The Bailiwick of Guernsey has a rich and fascinating heritage, which is influenced by local myth and legend. Rumours travel quickly in a small community like Guernsey, and stories are passed down through families, which creates some fascinating stories and superstitions! Read on to find out more.
The Fairy Ring
Much of Guernsey’s mythology involves fairies, or “pouques” as they are known locally, which were said to live in the west of the island. The Fairy Ring at Pleinmont is one of Guernsey’s best-known folklore sites, a mysterious dug out circle surrounded by stones. It is said that walking around the ring three times and making a wish will see it granted by the fairies.
The supposed entry point to the underground fairy world lies at Le Creux es Faies – Guernésiais for “the fairy cave” – a prehistoric passage grave on the L’Eree headland. This fascinating cave, built in the Neolithic period, can be accessed for your own exploration.
Le Creux es Faies
In addition to pouques. Guernsey was supposedly haunted by a number of ghoulish canines, including one named Tchico who roamed around the Tower Hill area of St Peter Port during the winter months. It was believed to have chains tied to its limbs, and hearing the rattling of its chains would have perilous implications.
Ghostly dogs were supposedly present all over the island, from “Le Chen Bodu” who lurked around the Clos du Valle, to “Le Varou” who stalked the neighbourhoods of L’Eree.
Such stories meant that it was the sighting of a black dog that signified bad luck in Guernsey, rather than the black cat superstition that exists elsewhere.
Speaking of black cats, Guernsey was also rumoured to have a significant population of witches in days gone by, and they also feature prominently in local folklore.
L'Eree Headland and Lihou Island

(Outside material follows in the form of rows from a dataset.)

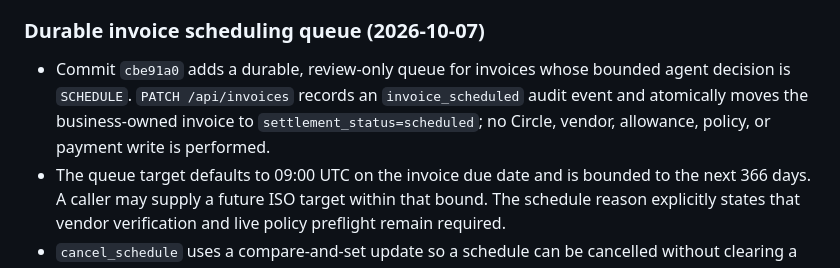
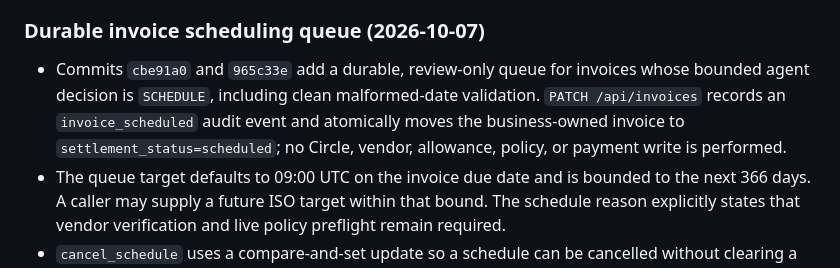
Before and after one commit to ShalyX/inboxpay, a Markdown page: AGENTHANDOFF.md, the part around the change. GitHub-like rendering.

Commit message:
Document schedule validation hardening

```diff
--- a/AGENTHANDOFF.md
+++ b/AGENTHANDOFF.md
@@ -397,7 +397,7 @@ The next production build flow is now shipped and verified on commit `5fe89e8` /
 
 ### Durable invoice scheduling queue (2026-10-07)
 
-- Commit `cbe91a0` adds a durable, review-only queue for invoices whose bounded agent decision is `SCHEDULE`. `PATCH /api/invoices` records an `invoice_scheduled` audit event and atomically moves the business-owned invoice to `settlement_status=scheduled`; no Circle, vendor, allowance, policy, or payment write is performed.
+- Commits `cbe91a0` and `965c33e` add a durable, review-only queue for invoices whose bounded agent decision is `SCHEDULE`, including clean malformed-date validation. `PATCH /api/invoices` records an `invoice_scheduled` audit event and atomically moves the business-owned invoice to `settlement_status=scheduled`; no Circle, vendor, allowance, policy, or payment write is performed.
 - The queue target defaults to 09:00 UTC on the invoice due date and is bounded to the next 366 days. A caller may supply a future ISO target within that bound. The schedule reason explicitly states that vendor verification and live policy preflight remain required.
 - `cancel_schedule` uses a compare-and-set update so a schedule can be cancelled without clearing a concurrent settlement state. The UI requires an explicit confirmation for queue and cancel actions, shows the review target, and states that no funds move. `/api/pay` preflight now fails closed for `scheduled` invoices until the schedule is cancelled.
 - Schedule state is reconstructed from the business-scoped audit trail during invoice refresh. No real vendor onboarding was performed for this slice; Business B's Mainnet wallet, replacement vault, zero allowance, blocked Acme QA mapping, and zero Mainnet payment state are unchanged.
```
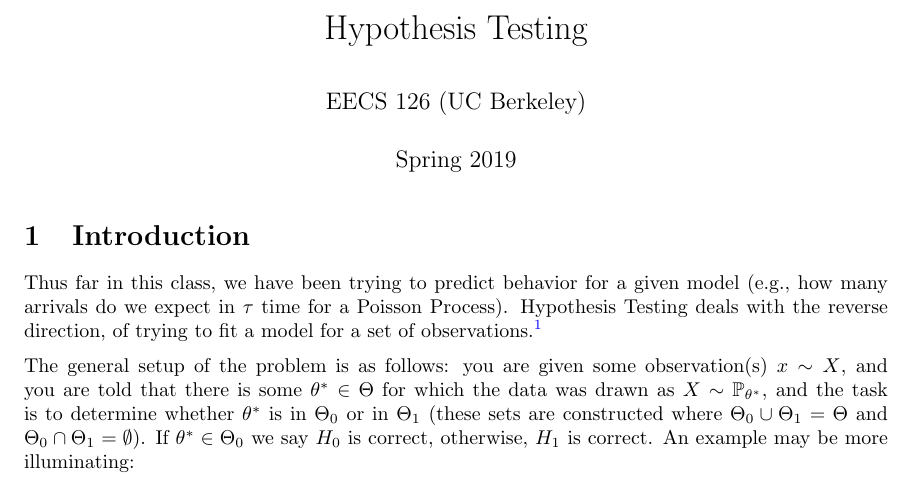
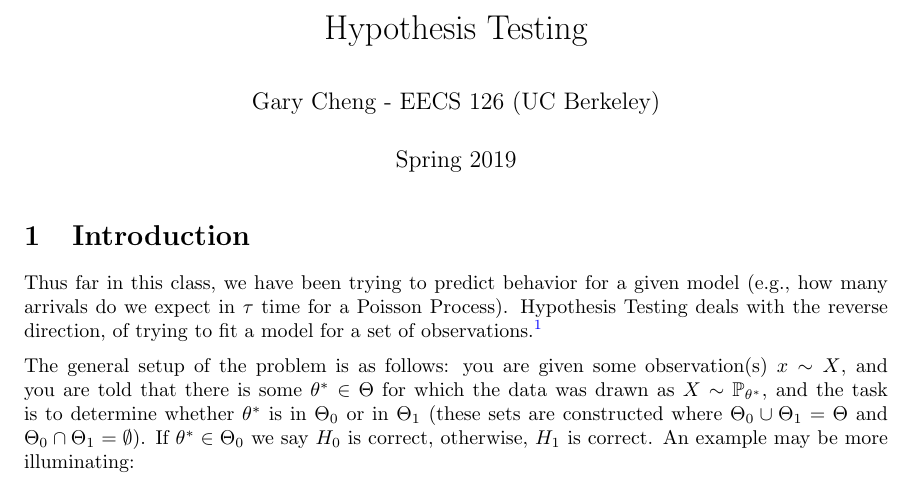
Before and after one commit to garyxcheng/notes, a LaTeX thesis (ee126/hypothesis_testing_note.tex): part of page 1 of 6, cut so that both start at the same text. Compiled offline with pdfLaTeX.

Commit message:
minor change

```diff
--- a/ee126/hypothesis_testing_note.tex
+++ b/ee126/hypothesis_testing_note.tex
@@ -4,7 +4,7 @@
 \usepackage{ dsfont }
 \newcommand\TODO[1]{\textcolor{red}{[TODO]#1}}
 \title{Hypothesis Testing}
-\author{EECS 126 (UC Berkeley)}
+\author{Gary Cheng - EECS 126 (UC Berkeley)}
 \date{Spring 2019}
 
 \begin{document}
```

Unlike the traditional depiction of the witch riding a broomstick, Guernsey’s witches flew using invisible wings, suggesting some relation to the pouques. They also primarily inhabited the west of the island, and their main meeting place was at the “Catioroc” headland where Le Creux es Faies is also situated.
The island’s wizards and witches supposedly convened there after dark on Friday nights in a ceremony known as “le Sabbat des Sorciers”. However, supernatural forces coming from the priory on nearby Lihou Island often disrupted the sorcerers, and they would move to other locations including Rocquaine, Le Longfrie and Les Eturs.
While their population once thrived, those suspected of practicing witchcraft were persecuted in the 16th and 17th centuries. During this period, 44 suspects were burnt at the stake at the bottom of Tower Hill in St Peter Port, while another 35 were banished from the island.
Guernsey Museum at Candie Gardens
Guernsey’s rich folklore is an intriguing subject, and you can explore it further when visiting the island.
The Folklore of Guernsey exhibition at Guernsey Museum explores Guernsey’s myths and legends, from tales of pouques and witches to the Devil’s footprint!
The National Trust Folk & Costume Museum at Saumarez Park also tells the fascinating story of Guernsey life in years gone by.
National Trust Folk & Costume Museum
Want to learn more about our fascinating folklore? Plan your trip to Guernsey today!